So, some of you may have seen my post from last week where I tested my maxes on squat and bench… as you can see they went pretty well.  The week before I maxed out, I de-loaded, and then in the days leading up to maxing out I just did some light lifting.  After maxing, my good friend and Coach Mike Robertson sent me an email basically saying, “OK…you have the next 10 days to do whatever you want in the gym.  Your new program will start after that.  Remember to have fun, but also remember that fun is FUN, fun isn’t STUPID!”  Hmmm…what ever could he have meant by that?

Umm… well… uhh… ahem… doo-dee-doo… lah-tee-dah…:::whistles and looks around innocently:::

So maybe, just maybe I have a slight reputation for doing really ridiclous stuff occasionally.  Like, I dunno… taking a Beyond the Whiteboard Challenge (a CrossFit website) and seeing how many times I can deadlift 155 lbs in 2 minutes causing my glutes and hamstrings to seize for a solid 25 minutes afterwards? (answer: 54 reps.  Beating every CF female in the world who entered the contest! ;-D)  

Or maybe taking a Survival of the Fittest challenge and seeing how many times I can front squat my body weight of 170 lbs? (answer: 18, and I used a Safety Bar backwards cuz I’m a cheater).  

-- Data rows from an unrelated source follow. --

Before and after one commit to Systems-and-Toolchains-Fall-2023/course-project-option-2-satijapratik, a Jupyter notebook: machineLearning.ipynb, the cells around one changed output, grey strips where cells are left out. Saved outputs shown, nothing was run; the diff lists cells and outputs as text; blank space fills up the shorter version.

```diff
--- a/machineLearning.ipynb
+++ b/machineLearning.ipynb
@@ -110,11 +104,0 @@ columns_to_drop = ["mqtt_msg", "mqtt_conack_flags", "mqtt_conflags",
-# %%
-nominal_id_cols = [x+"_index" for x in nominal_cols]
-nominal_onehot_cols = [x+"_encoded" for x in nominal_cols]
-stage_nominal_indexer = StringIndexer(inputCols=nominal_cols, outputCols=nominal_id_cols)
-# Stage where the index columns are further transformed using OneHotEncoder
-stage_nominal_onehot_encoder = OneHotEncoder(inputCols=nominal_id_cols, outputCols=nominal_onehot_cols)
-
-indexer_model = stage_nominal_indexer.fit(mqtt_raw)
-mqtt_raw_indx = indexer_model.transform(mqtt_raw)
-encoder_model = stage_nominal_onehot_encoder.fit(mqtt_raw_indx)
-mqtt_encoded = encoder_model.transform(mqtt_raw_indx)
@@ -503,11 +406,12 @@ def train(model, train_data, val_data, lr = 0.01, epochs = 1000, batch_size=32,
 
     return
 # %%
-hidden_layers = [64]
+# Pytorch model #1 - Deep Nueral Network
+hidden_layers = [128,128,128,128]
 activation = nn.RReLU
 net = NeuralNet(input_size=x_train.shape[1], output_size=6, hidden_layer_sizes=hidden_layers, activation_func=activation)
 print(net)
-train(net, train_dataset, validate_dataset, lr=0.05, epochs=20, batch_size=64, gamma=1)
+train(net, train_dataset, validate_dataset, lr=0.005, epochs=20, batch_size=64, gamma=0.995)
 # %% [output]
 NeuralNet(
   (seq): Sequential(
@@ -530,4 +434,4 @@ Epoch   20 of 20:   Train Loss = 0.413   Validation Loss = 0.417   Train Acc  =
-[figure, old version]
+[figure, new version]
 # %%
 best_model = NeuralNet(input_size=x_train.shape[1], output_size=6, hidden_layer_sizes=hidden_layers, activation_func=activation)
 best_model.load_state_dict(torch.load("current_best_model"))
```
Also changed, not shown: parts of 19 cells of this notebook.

Or possibly he was referring to taking Bret Contreras up on his Sexy Challenge, killing myself to beat THE Jen Sinkler’s total so I could be reigning QUEEN of the Sexy Challenge only to have her crazy-ass do it AGAIN a few days later just to come back and beat ME (she is one BAAAAAAAAD chick.  If you didn’t know, now you know!)  

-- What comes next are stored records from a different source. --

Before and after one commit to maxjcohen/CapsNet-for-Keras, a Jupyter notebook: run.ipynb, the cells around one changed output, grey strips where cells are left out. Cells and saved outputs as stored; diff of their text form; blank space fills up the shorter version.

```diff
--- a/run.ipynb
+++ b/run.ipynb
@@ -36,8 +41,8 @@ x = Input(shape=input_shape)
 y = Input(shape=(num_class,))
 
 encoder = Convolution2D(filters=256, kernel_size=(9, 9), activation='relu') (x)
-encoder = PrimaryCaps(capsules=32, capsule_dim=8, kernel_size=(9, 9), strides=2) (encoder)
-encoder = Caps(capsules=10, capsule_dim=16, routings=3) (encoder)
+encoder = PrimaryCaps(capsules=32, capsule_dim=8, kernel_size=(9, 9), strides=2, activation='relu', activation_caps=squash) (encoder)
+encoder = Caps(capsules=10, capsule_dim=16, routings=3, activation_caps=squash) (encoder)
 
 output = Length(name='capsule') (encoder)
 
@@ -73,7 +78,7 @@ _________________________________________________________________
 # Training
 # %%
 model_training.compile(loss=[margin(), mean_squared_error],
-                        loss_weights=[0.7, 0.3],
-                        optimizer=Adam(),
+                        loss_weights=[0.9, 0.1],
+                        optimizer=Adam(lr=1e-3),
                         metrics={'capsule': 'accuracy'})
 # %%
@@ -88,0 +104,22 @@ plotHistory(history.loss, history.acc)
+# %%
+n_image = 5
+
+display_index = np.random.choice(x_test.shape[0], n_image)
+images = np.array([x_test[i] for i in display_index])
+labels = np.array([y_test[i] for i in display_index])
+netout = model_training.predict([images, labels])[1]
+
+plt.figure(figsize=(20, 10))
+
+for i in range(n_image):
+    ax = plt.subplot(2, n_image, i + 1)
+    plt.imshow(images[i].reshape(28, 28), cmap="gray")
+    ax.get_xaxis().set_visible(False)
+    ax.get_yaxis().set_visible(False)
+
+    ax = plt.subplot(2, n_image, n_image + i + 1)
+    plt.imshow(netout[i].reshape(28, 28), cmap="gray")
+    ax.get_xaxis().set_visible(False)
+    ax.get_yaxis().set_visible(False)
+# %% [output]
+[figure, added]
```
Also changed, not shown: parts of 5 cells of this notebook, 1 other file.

And it was worth it because I front squatted my body weight again, and beat myself by 8 reps for a crazy 26 reps.  Yes, I was only using 165 this time instead of 170 (per Bret’s instructions of rounding down to the near 5 lbs) but I was pumped either way.

(Side note:  notice that every time I completed one of these things it was a “challenge.”  Apparently the way to get me to act like an idiot is to make it a contest with the prize nothing other than bragging rights).

I can just see it now…”Hey Molly… wanna see who can eat more live taranchulas?  The winner gets to tell everyone they’re more awesome than the loser!  Alright Molly you go first…!”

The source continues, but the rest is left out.